*** Entries shown Section Begins ***
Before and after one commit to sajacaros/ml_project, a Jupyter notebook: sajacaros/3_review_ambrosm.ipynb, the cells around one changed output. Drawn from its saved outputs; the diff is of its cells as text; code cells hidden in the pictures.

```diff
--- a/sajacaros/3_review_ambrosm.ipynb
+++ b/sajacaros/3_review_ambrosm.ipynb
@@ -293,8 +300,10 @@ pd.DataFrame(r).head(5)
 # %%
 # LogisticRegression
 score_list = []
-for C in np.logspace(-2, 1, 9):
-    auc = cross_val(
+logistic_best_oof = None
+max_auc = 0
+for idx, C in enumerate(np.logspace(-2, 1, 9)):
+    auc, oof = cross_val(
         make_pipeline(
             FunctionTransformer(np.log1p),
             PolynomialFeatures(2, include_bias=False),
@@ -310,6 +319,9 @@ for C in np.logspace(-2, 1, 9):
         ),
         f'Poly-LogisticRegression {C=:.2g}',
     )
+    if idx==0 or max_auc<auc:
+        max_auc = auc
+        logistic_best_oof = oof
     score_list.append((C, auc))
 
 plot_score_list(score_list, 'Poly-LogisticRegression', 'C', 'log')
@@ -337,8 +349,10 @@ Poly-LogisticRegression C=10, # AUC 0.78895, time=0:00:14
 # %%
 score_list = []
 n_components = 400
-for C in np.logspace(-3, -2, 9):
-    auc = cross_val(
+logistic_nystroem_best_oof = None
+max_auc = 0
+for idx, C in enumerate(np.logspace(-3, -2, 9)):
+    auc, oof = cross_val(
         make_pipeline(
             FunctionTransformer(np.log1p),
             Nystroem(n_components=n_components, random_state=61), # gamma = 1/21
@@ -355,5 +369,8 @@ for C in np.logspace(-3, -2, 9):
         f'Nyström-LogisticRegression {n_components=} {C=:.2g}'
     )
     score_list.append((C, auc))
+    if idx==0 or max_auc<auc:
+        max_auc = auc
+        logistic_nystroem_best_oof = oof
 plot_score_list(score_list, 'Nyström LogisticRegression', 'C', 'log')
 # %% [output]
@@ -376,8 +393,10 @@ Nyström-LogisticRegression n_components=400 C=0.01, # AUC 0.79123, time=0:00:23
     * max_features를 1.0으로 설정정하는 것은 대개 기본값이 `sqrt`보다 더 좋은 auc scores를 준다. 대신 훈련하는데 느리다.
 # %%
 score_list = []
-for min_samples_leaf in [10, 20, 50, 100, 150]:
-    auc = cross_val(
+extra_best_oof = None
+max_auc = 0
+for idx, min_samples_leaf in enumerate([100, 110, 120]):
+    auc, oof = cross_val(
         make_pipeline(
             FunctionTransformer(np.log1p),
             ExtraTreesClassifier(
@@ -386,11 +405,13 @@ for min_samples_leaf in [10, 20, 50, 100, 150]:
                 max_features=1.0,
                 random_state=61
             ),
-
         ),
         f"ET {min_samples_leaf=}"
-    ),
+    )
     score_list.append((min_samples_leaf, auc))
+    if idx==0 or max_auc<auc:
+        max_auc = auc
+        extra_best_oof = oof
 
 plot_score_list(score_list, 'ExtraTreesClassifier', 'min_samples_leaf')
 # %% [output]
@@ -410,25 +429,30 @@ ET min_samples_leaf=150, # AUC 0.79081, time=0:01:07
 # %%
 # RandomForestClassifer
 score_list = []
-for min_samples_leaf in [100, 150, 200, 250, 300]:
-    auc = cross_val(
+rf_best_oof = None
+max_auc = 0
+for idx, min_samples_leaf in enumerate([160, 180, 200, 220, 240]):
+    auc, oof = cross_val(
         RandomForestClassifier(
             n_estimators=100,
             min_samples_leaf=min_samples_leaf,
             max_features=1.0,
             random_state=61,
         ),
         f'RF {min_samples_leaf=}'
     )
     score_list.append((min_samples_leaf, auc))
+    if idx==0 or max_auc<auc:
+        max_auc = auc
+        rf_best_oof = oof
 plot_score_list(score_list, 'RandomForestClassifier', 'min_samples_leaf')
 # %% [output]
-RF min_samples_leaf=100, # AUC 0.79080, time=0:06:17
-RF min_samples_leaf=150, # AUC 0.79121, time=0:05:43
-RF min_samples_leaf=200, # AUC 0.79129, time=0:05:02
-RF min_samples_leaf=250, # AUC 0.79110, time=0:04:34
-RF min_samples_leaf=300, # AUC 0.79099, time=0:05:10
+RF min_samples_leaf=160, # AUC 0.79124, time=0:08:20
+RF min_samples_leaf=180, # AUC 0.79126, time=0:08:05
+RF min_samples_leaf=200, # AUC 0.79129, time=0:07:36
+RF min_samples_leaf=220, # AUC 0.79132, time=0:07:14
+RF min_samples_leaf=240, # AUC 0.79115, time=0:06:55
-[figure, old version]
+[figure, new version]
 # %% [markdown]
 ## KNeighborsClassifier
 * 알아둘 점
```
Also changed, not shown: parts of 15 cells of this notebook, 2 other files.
*** Entries shown Section Ends ***
* _What needs to be done_:
The data should be copied out in full, exactly as it reads.

* _Task result_:
Before and after one commit to sajacaros/ml_project, a Jupyter notebook: sajacaros/3_review_ambrosm.ipynb, the cells around one changed output. Drawn from its saved outputs; the diff is of its cells as text; code cells hidden in the pictures.

```diff
--- a/sajacaros/3_review_ambrosm.ipynb
+++ b/sajacaros/3_review_ambrosm.ipynb
@@ -293,8 +300,10 @@ pd.DataFrame(r).head(5)
 # %%
 # LogisticRegression
 score_list = []
-for C in np.logspace(-2, 1, 9):
-    auc = cross_val(
+logistic_best_oof = None
+max_auc = 0
+for idx, C in enumerate(np.logspace(-2, 1, 9)):
+    auc, oof = cross_val(
         make_pipeline(
             FunctionTransformer(np.log1p),
             PolynomialFeatures(2, include_bias=False),
@@ -310,6 +319,9 @@ for C in np.logspace(-2, 1, 9):
         ),
         f'Poly-LogisticRegression {C=:.2g}',
     )
+    if idx==0 or max_auc<auc:
+        max_auc = auc
+        logistic_best_oof = oof
     score_list.append((C, auc))
 
 plot_score_list(score_list, 'Poly-LogisticRegression', 'C', 'log')
@@ -337,8 +349,10 @@ Poly-LogisticRegression C=10, # AUC 0.78895, time=0:00:14
 # %%
 score_list = []
 n_components = 400
-for C in np.logspace(-3, -2, 9):
-    auc = cross_val(
+logistic_nystroem_best_oof = None
+max_auc = 0
+for idx, C in enumerate(np.logspace(-3, -2, 9)):
+    auc, oof = cross_val(
         make_pipeline(
             FunctionTransformer(np.log1p),
             Nystroem(n_components=n_components, random_state=61), # gamma = 1/21
@@ -355,5 +369,8 @@ for C in np.logspace(-3, -2, 9):
         f'Nyström-LogisticRegression {n_components=} {C=:.2g}'
     )
     score_list.append((C, auc))
+    if idx==0 or max_auc<auc:
+        max_auc = auc
+        logistic_nystroem_best_oof = oof
 plot_score_list(score_list, 'Nyström LogisticRegression', 'C', 'log')
 # %% [output]
@@ -376,8 +393,10 @@ Nyström-LogisticRegression n_components=400 C=0.01, # AUC 0.79123, time=0:00:23
     * max_features를 1.0으로 설정정하는 것은 대개 기본값이 `sqrt`보다 더 좋은 auc scores를 준다. 대신 훈련하는데 느리다.
 # %%
 score_list = []
-for min_samples_leaf in [10, 20, 50, 100, 150]:
-    auc = cross_val(
+extra_best_oof = None
+max_auc = 0
+for idx, min_samples_leaf in enumerate([100, 110, 120]):
+    auc, oof = cross_val(
         make_pipeline(
             FunctionTransformer(np.log1p),
             ExtraTreesClassifier(
@@ -386,11 +405,13 @@ for min_samples_leaf in [10, 20, 50, 100, 150]:
                 max_features=1.0,
                 random_state=61
             ),
-
         ),
         f"ET {min_samples_leaf=}"
-    ),
+    )
     score_list.append((min_samples_leaf, auc))
+    if idx==0 or max_auc<auc:
+        max_auc = auc
+        extra_best_oof = oof
 
 plot_score_list(score_list, 'ExtraTreesClassifier', 'min_samples_leaf')
 # %% [output]
@@ -410,25 +429,30 @@ ET min_samples_leaf=150, # AUC 0.79081, time=0:01:07
 # %%
 # RandomForestClassifer
 score_list = []
-for min_samples_leaf in [100, 150, 200, 250, 300]:
-    auc = cross_val(
+rf_best_oof = None
+max_auc = 0
+for idx, min_samples_leaf in enumerate([160, 180, 200, 220, 240]):
+    auc, oof = cross_val(
         RandomForestClassifier(
             n_estimators=100,
             min_samples_leaf=min_samples_leaf,
             max_features=1.0,
             random_state=61,
         ),
         f'RF {min_samples_leaf=}'
     )
     score_list.append((min_samples_leaf, auc))
+    if idx==0 or max_auc<auc:
+        max_auc = auc
+        rf_best_oof = oof
 plot_score_list(score_list, 'RandomForestClassifier', 'min_samples_leaf')
 # %% [output]
-RF min_samples_leaf=100, # AUC 0.79080, time=0:06:17
-RF min_samples_leaf=150, # AUC 0.79121, time=0:05:43
-RF min_samples_leaf=200, # AUC 0.79129, time=0:05:02
-RF min_samples_leaf=250, # AUC 0.79110, time=0:04:34
-RF min_samples_leaf=300, # AUC 0.79099, time=0:05:10
+RF min_samples_leaf=160, # AUC 0.79124, time=0:08:20
+RF min_samples_leaf=180, # AUC 0.79126, time=0:08:05
+RF min_samples_leaf=200, # AUC 0.79129, time=0:07:36
+RF min_samples_leaf=220, # AUC 0.79132, time=0:07:14
+RF min_samples_leaf=240, # AUC 0.79115, time=0:06:55
-[figure, old version]
+[figure, new version]
 # %% [markdown]
 ## KNeighborsClassifier
 * 알아둘 점
```
Also changed, not shown: parts of 15 cells of this notebook, 2 other files.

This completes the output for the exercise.